This book was written by the former CIO of Google, teaching people how to use various tools (like Gmail and the iPhone) and best practices (like when to use paper and when to use digital tool) to thrive in today’s information overloaded lifestyle.  I found the recommendations helpful, though probably even more so for a non-techie.  The lesson I liked the most was about filtering information (i.e. skimming):

Reading every single word in a book, article, or anything else is much more time-consuming and more difficult, at least for me, than filtering that information.  And yet, it comes with the same risk of forgetting.  So you may as well filter.  It’s easier to do, and it’s easier on your brain – and you may need that extra brainpower later.

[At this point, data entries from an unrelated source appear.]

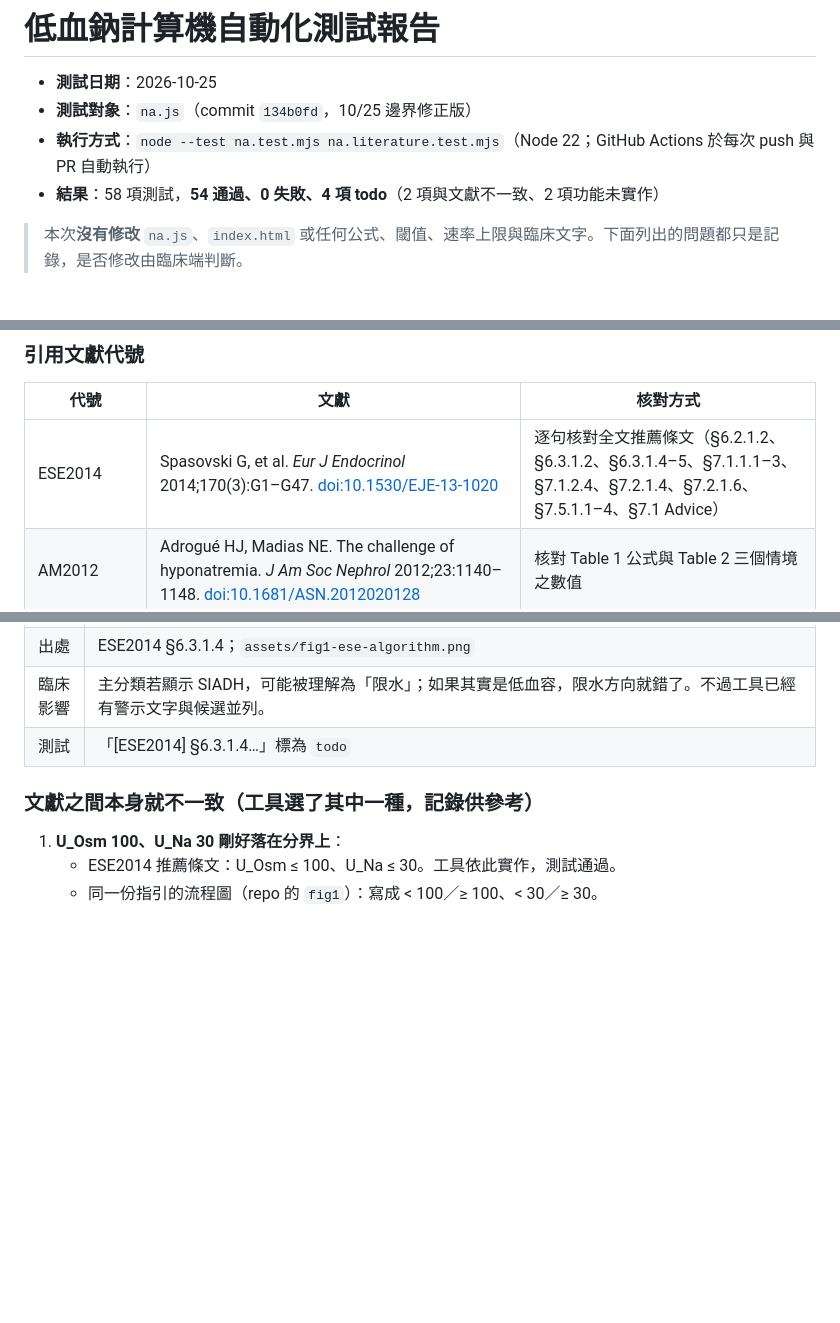
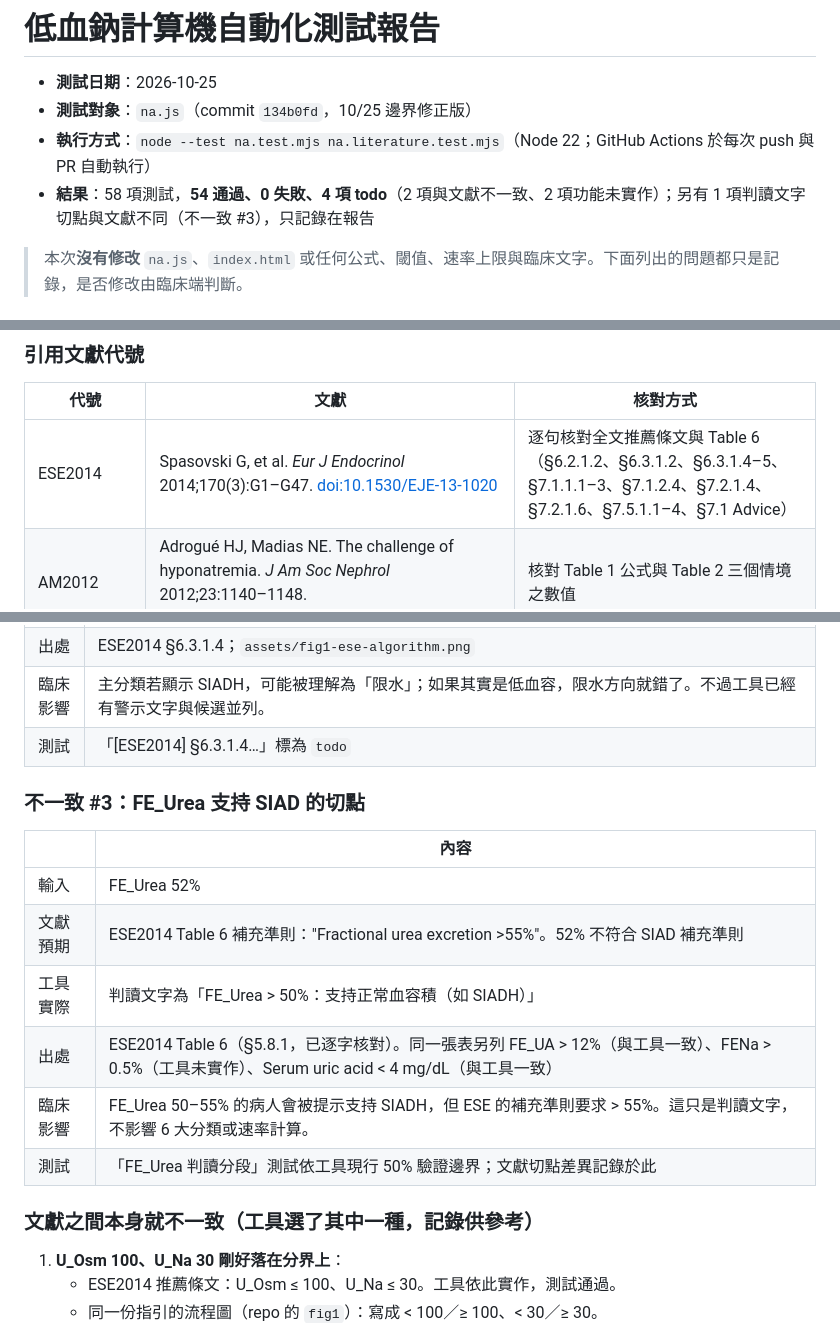
Before and after one commit to xyzKIWI/na, a Markdown page: TEST_REPORT.md, 3 parts joined by grey strips. Rendered like a GitHub page; blank space fills up the shorter version.

Commit message:
TEST_REPORT: record ESE 2014 Table 6 FE_Urea >55% vs tool 50%
Co-Authored-By: Claude Opus 5.5 <noreply@anthropic.com>
Claude-Session: https://claude.ai/code/session_014dKL5EozgMVaM9yStzvgdy

```diff
--- a/TEST_REPORT.md
+++ b/TEST_REPORT.md
@@ -3,7 +3,7 @@
 - **測試日期**：2026-10-25
 - **測試對象**：`na.js`（commit `134b0fd`，10/25 邊界修正版）
 - **執行方式**：`node --test na.test.mjs na.literature.test.mjs`（Node 22；GitHub Actions 於每次 push 與 PR 自動執行）
-- **結果**：58 項測試，**54 通過、0 失敗、4 項 todo**（2 項與文獻不一致、2 項功能未實作）
+- **結果**：58 項測試，**54 通過、0 失敗、4 項 todo**（2 項與文獻不一致、2 項功能未實作）；另有 1 項判讀文字切點與文獻不同（不一致 #3），只記錄在報告
 
 > 本次**沒有修改** `na.js`、`index.html` 或任何公式、閾值、速率上限與臨床文字。下面列出的問題都只是記錄，是否修改由臨床端判斷。
 
@@ -21,7 +21,7 @@
 
 | 代號 | 文獻 | 核對方式 |
 |---|---|---|
-| ESE2014 | Spasovski G, et al. *Eur J Endocrinol* 2014;170(3):G1–G47. [doi:10.1530/EJE-13-1020](https://doi.org/10.1530/EJE-13-1020) | 逐句核對全文推薦條文（§6.2.1.2、§6.3.1.2、§6.3.1.4–5、§7.1.1.1–3、§7.1.2.4、§7.2.1.4、§7.2.1.6、§7.5.1.1–4、§7.1 Advice） |
+| ESE2014 | Spasovski G, et al. *Eur J Endocrinol* 2014;170(3):G1–G47. [doi:10.1530/EJE-13-1020](https://doi.org/10.1530/EJE-13-1020) | 逐句核對全文推薦條文與 Table 6（§6.2.1.2、§6.3.1.2、§6.3.1.4–5、§7.1.1.1–3、§7.1.2.4、§7.2.1.4、§7.2.1.6、§7.5.1.1–4、§7.1 Advice） |
 | AM2012 | Adrogué HJ, Madias NE. The challenge of hyponatremia. *J Am Soc Nephrol* 2012;23:1140–1148. [doi:10.1681/ASN.2012020128](https://doi.org/10.1681/ASN.2012020128) | 核對 Table 1 公式與 Table 2 三個情境之數值 |
 | FIG3 | 本 repo `assets/fig3-diagnostic-algorithm.png`（教科書 Figure 43-2） | 對照圖中切點 |
 | FENSKE08 | Fenske W, et al. *J Clin Endocrinol Metab* 2008;93:2991–2997. [doi:10.1210/jc.2008-0330](https://doi.org/10.1210/jc.2008-0330) | 核對摘要（FE_UA 12%） |
@@ -145,6 +145,17 @@ Adrogué & Madias *NEJM* 2000 原文沒有開放全文，無法逐字核對，
 | 臨床影響 | 主分類若顯示 SIADH，可能被理解為「限水」；如果其實是低血容，限水方向就錯了。不過工具已經有警示文字與候選並列。 |
 | 測試 | 「[ESE2014] §6.3.1.4…」標為 `todo` |
 
+### 不一致 #3：FE_Urea 支持 SIAD 的切點
+
+| | 內容 |
+|---|---|
+| 輸入 | FE_Urea 52% |
+| 文獻預期 | ESE2014 Table 6 補充準則："Fractional urea excretion >55%"。52% 不符合 SIAD 補充準則 |
+| 工具實際 | 判讀文字為「FE_Urea > 50%：支持正常血容積（如 SIADH）」 |
+| 出處 | ESE2014 Table 6（§5.8.1，已逐字核對）。同一張表另列 FE_UA > 12%（與工具一致）、FENa > 0.5%（工具未實作）、Serum uric acid < 4 mg/dL（與工具一致） |
+| 臨床影響 | FE_Urea 50–55% 的病人會被提示支持 SIADH，但 ESE 的補充準則要求 > 55%。這只是判讀文字，不影響 6 大分類或速率計算。 |
+| 測試 | 「FE_Urea 判讀分段」測試依工具現行 50% 驗證邊界；文獻切點差異記錄於此 |
+
 ### 文獻之間本身就不一致（工具選了其中一種，記錄供參考）
 
 1. **U_Osm 100、U_Na 30 剛好落在分界上**：
```
Also changed, not shown: other parts of TEST_REPORT.md (+1 -1 lines).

There will still be material that I read every single word for (like personal letters), but this lesson from the book reminded me that the risk of losing important info is generally no greater than the risk of forgetfulness, and that I should have confidence I will catch most of the goodness in the material by my skimming.  It’ll also help me remember better that which is worth remembering.

1 comment:

Keng said...

Makes sense to me. I usually like to read every word but very quickly, almost but not quite skimming. And then every so often my brain tells me that I missed something important so I should go back. The really good stuff I jot down on my blackberry.

I think a good point to take home which may not be emphasized is to do your own filtering. I've come to understand that for many things, you just have to do the research yourself. But maybe that's just because of the work I do.

Good post Justin! Keep'em coming.